→ **Work order**: Write out the entries below once more, exactly.

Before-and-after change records
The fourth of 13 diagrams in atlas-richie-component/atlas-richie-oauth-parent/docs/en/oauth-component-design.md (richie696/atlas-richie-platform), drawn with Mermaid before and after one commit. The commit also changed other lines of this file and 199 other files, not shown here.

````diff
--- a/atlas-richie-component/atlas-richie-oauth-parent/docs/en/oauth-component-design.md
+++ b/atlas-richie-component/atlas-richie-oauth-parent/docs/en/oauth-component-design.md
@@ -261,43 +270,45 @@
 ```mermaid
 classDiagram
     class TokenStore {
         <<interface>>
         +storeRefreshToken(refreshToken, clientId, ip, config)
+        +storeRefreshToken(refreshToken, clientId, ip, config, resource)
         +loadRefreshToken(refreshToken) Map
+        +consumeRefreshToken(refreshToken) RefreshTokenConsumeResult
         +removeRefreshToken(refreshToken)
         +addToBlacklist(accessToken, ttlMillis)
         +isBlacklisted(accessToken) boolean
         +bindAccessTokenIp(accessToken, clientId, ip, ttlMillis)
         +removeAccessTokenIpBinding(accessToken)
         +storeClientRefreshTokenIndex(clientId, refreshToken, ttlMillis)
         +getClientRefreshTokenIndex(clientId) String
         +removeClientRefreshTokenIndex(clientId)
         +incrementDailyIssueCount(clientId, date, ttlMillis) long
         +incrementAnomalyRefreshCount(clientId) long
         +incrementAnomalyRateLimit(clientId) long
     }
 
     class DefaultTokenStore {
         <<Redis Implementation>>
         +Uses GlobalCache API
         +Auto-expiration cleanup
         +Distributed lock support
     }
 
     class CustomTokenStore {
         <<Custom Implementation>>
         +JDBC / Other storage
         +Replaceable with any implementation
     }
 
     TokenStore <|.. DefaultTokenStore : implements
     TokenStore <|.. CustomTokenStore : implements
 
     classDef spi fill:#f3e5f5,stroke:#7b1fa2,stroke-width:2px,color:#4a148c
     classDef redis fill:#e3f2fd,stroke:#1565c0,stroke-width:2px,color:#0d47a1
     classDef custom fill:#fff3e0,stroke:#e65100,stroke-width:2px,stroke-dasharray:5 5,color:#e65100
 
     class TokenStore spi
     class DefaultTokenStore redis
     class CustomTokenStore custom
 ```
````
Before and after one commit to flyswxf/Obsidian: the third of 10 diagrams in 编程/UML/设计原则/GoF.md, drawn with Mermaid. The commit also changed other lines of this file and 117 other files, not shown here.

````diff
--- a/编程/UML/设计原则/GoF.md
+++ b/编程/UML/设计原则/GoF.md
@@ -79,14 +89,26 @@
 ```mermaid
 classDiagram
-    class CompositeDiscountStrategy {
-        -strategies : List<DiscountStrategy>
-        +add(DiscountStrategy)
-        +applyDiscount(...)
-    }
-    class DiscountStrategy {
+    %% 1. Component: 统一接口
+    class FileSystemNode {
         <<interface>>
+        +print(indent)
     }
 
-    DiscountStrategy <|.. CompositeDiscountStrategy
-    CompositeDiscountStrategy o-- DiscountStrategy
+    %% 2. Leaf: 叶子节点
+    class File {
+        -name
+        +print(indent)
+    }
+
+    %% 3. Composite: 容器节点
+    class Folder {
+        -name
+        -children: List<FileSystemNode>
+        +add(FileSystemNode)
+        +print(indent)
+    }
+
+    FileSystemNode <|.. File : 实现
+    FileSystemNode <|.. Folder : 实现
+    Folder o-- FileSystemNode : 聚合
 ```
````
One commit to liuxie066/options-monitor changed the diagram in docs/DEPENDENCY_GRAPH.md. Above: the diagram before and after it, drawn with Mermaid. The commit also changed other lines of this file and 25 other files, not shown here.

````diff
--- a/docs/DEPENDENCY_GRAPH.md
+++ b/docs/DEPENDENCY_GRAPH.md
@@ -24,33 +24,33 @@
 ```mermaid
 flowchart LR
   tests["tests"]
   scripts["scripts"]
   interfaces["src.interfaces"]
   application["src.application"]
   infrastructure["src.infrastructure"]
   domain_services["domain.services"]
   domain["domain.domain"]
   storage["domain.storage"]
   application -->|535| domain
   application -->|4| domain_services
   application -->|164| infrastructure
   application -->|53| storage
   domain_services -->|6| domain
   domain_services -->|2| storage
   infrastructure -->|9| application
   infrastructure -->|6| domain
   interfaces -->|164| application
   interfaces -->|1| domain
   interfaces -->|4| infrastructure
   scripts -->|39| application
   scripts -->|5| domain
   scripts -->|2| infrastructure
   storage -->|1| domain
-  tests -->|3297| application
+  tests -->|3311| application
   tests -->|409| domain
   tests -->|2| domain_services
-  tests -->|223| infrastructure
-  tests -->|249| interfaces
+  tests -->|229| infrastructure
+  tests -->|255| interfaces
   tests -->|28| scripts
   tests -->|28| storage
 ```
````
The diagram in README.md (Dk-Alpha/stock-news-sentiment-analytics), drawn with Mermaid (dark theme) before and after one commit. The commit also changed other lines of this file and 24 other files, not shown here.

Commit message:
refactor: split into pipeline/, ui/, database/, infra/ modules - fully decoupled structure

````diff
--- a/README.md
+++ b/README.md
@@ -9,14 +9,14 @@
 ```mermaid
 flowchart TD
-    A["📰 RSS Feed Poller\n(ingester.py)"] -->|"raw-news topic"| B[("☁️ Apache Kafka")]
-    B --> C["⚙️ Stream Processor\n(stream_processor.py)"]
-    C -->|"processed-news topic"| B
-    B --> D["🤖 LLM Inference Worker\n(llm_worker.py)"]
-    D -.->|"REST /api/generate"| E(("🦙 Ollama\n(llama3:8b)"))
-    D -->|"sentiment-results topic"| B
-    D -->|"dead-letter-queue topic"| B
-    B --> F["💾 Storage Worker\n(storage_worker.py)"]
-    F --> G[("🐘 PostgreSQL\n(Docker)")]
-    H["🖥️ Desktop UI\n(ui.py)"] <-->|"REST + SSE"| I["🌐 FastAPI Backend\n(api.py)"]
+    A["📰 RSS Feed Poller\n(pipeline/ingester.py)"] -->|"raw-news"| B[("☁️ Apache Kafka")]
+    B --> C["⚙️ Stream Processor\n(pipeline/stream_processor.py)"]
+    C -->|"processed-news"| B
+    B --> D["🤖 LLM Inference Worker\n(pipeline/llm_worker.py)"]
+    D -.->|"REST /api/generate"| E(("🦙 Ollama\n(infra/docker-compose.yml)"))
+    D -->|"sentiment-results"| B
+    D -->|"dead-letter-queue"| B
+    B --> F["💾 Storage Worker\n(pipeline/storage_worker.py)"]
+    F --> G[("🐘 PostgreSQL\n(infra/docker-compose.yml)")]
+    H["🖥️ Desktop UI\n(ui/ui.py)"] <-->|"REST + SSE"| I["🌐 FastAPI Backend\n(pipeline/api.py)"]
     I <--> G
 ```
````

→ **Solution to this problem**:
The fourth of 13 diagrams in atlas-richie-component/atlas-richie-oauth-parent/docs/en/oauth-component-design.md (richie696/atlas-richie-platform), drawn with Mermaid before and after one commit. The commit also changed other lines of this file and 199 other files, not shown here.

````diff
--- a/atlas-richie-component/atlas-richie-oauth-parent/docs/en/oauth-component-design.md
+++ b/atlas-richie-component/atlas-richie-oauth-parent/docs/en/oauth-component-design.md
@@ -261,43 +270,45 @@
 ```mermaid
 classDiagram
     class TokenStore {
         <<interface>>
         +storeRefreshToken(refreshToken, clientId, ip, config)
+        +storeRefreshToken(refreshToken, clientId, ip, config, resource)
         +loadRefreshToken(refreshToken) Map
+        +consumeRefreshToken(refreshToken) RefreshTokenConsumeResult
         +removeRefreshToken(refreshToken)
         +addToBlacklist(accessToken, ttlMillis)
         +isBlacklisted(accessToken) boolean
         +bindAccessTokenIp(accessToken, clientId, ip, ttlMillis)
         +removeAccessTokenIpBinding(accessToken)
         +storeClientRefreshTokenIndex(clientId, refreshToken, ttlMillis)
         +getClientRefreshTokenIndex(clientId) String
         +removeClientRefreshTokenIndex(clientId)
         +incrementDailyIssueCount(clientId, date, ttlMillis) long
         +incrementAnomalyRefreshCount(clientId) long
         +incrementAnomalyRateLimit(clientId) long
     }
 
     class DefaultTokenStore {
         <<Redis Implementation>>
         +Uses GlobalCache API
         +Auto-expiration cleanup
         +Distributed lock support
     }
 
     class CustomTokenStore {
         <<Custom Implementation>>
         +JDBC / Other storage
         +Replaceable with any implementation
     }
 
     TokenStore <|.. DefaultTokenStore : implements
     TokenStore <|.. CustomTokenStore : implements
 
     classDef spi fill:#f3e5f5,stroke:#7b1fa2,stroke-width:2px,color:#4a148c
     classDef redis fill:#e3f2fd,stroke:#1565c0,stroke-width:2px,color:#0d47a1
     classDef custom fill:#fff3e0,stroke:#e65100,stroke-width:2px,stroke-dasharray:5 5,color:#e65100
 
     class TokenStore spi
     class DefaultTokenStore redis
     class CustomTokenStore custom
 ```
````
Before and after one commit to flyswxf/Obsidian: the third of 10 diagrams in 编程/UML/设计原则/GoF.md, drawn with Mermaid. The commit also changed other lines of this file and 117 other files, not shown here.

````diff
--- a/编程/UML/设计原则/GoF.md
+++ b/编程/UML/设计原则/GoF.md
@@ -79,14 +89,26 @@
 ```mermaid
 classDiagram
-    class CompositeDiscountStrategy {
-        -strategies : List<DiscountStrategy>
-        +add(DiscountStrategy)
-        +applyDiscount(...)
-    }
-    class DiscountStrategy {
+    %% 1. Component: 统一接口
+    class FileSystemNode {
         <<interface>>
+        +print(indent)
     }
 
-    DiscountStrategy <|.. CompositeDiscountStrategy
-    CompositeDiscountStrategy o-- DiscountStrategy
+    %% 2. Leaf: 叶子节点
+    class File {
+        -name
+        +print(indent)
+    }
+
+    %% 3. Composite: 容器节点
+    class Folder {
+        -name
+        -children: List<FileSystemNode>
+        +add(FileSystemNode)
+        +print(indent)
+    }
+
+    FileSystemNode <|.. File : 实现
+    FileSystemNode <|.. Folder : 实现
+    Folder o-- FileSystemNode : 聚合
 ```
````
One commit to liuxie066/options-monitor changed the diagram in docs/DEPENDENCY_GRAPH.md. Above: the diagram before and after it, drawn with Mermaid. The commit also changed other lines of this file and 25 other files, not shown here.

````diff
--- a/docs/DEPENDENCY_GRAPH.md
+++ b/docs/DEPENDENCY_GRAPH.md
@@ -24,33 +24,33 @@
 ```mermaid
 flowchart LR
   tests["tests"]
   scripts["scripts"]
   interfaces["src.interfaces"]
   application["src.application"]
   infrastructure["src.infrastructure"]
   domain_services["domain.services"]
   domain["domain.domain"]
   storage["domain.storage"]
   application -->|535| domain
   application -->|4| domain_services
   application -->|164| infrastructure
   application -->|53| storage
   domain_services -->|6| domain
   domain_services -->|2| storage
   infrastructure -->|9| application
   infrastructure -->|6| domain
   interfaces -->|164| application
   interfaces -->|1| domain
   interfaces -->|4| infrastructure
   scripts -->|39| application
   scripts -->|5| domain
   scripts -->|2| infrastructure
   storage -->|1| domain
-  tests -->|3297| application
+  tests -->|3311| application
   tests -->|409| domain
   tests -->|2| domain_services
-  tests -->|223| infrastructure
-  tests -->|249| interfaces
+  tests -->|229| infrastructure
+  tests -->|255| interfaces
   tests -->|28| scripts
   tests -->|28| storage
 ```
````
The diagram in README.md (Dk-Alpha/stock-news-sentiment-analytics), drawn with Mermaid (dark theme) before and after one commit. The commit also changed other lines of this file and 24 other files, not shown here.

Commit message:
refactor: split into pipeline/, ui/, database/, infra/ modules - fully decoupled structure

````diff
--- a/README.md
+++ b/README.md
@@ -9,14 +9,14 @@
 ```mermaid
 flowchart TD
-    A["📰 RSS Feed Poller\n(ingester.py)"] -->|"raw-news topic"| B[("☁️ Apache Kafka")]
-    B --> C["⚙️ Stream Processor\n(stream_processor.py)"]
-    C -->|"processed-news topic"| B
-    B --> D["🤖 LLM Inference Worker\n(llm_worker.py)"]
-    D -.->|"REST /api/generate"| E(("🦙 Ollama\n(llama3:8b)"))
-    D -->|"sentiment-results topic"| B
-    D -->|"dead-letter-queue topic"| B
-    B --> F["💾 Storage Worker\n(storage_worker.py)"]
-    F --> G[("🐘 PostgreSQL\n(Docker)")]
-    H["🖥️ Desktop UI\n(ui.py)"] <-->|"REST + SSE"| I["🌐 FastAPI Backend\n(api.py)"]
+    A["📰 RSS Feed Poller\n(pipeline/ingester.py)"] -->|"raw-news"| B[("☁️ Apache Kafka")]
+    B --> C["⚙️ Stream Processor\n(pipeline/stream_processor.py)"]
+    C -->|"processed-news"| B
+    B --> D["🤖 LLM Inference Worker\n(pipeline/llm_worker.py)"]
+    D -.->|"REST /api/generate"| E(("🦙 Ollama\n(infra/docker-compose.yml)"))
+    D -->|"sentiment-results"| B
+    D -->|"dead-letter-queue"| B
+    B --> F["💾 Storage Worker\n(pipeline/storage_worker.py)"]
+    F --> G[("🐘 PostgreSQL\n(infra/docker-compose.yml)")]
+    H["🖥️ Desktop UI\n(ui/ui.py)"] <-->|"REST + SSE"| I["🌐 FastAPI Backend\n(pipeline/api.py)"]
     I <--> G
 ```
````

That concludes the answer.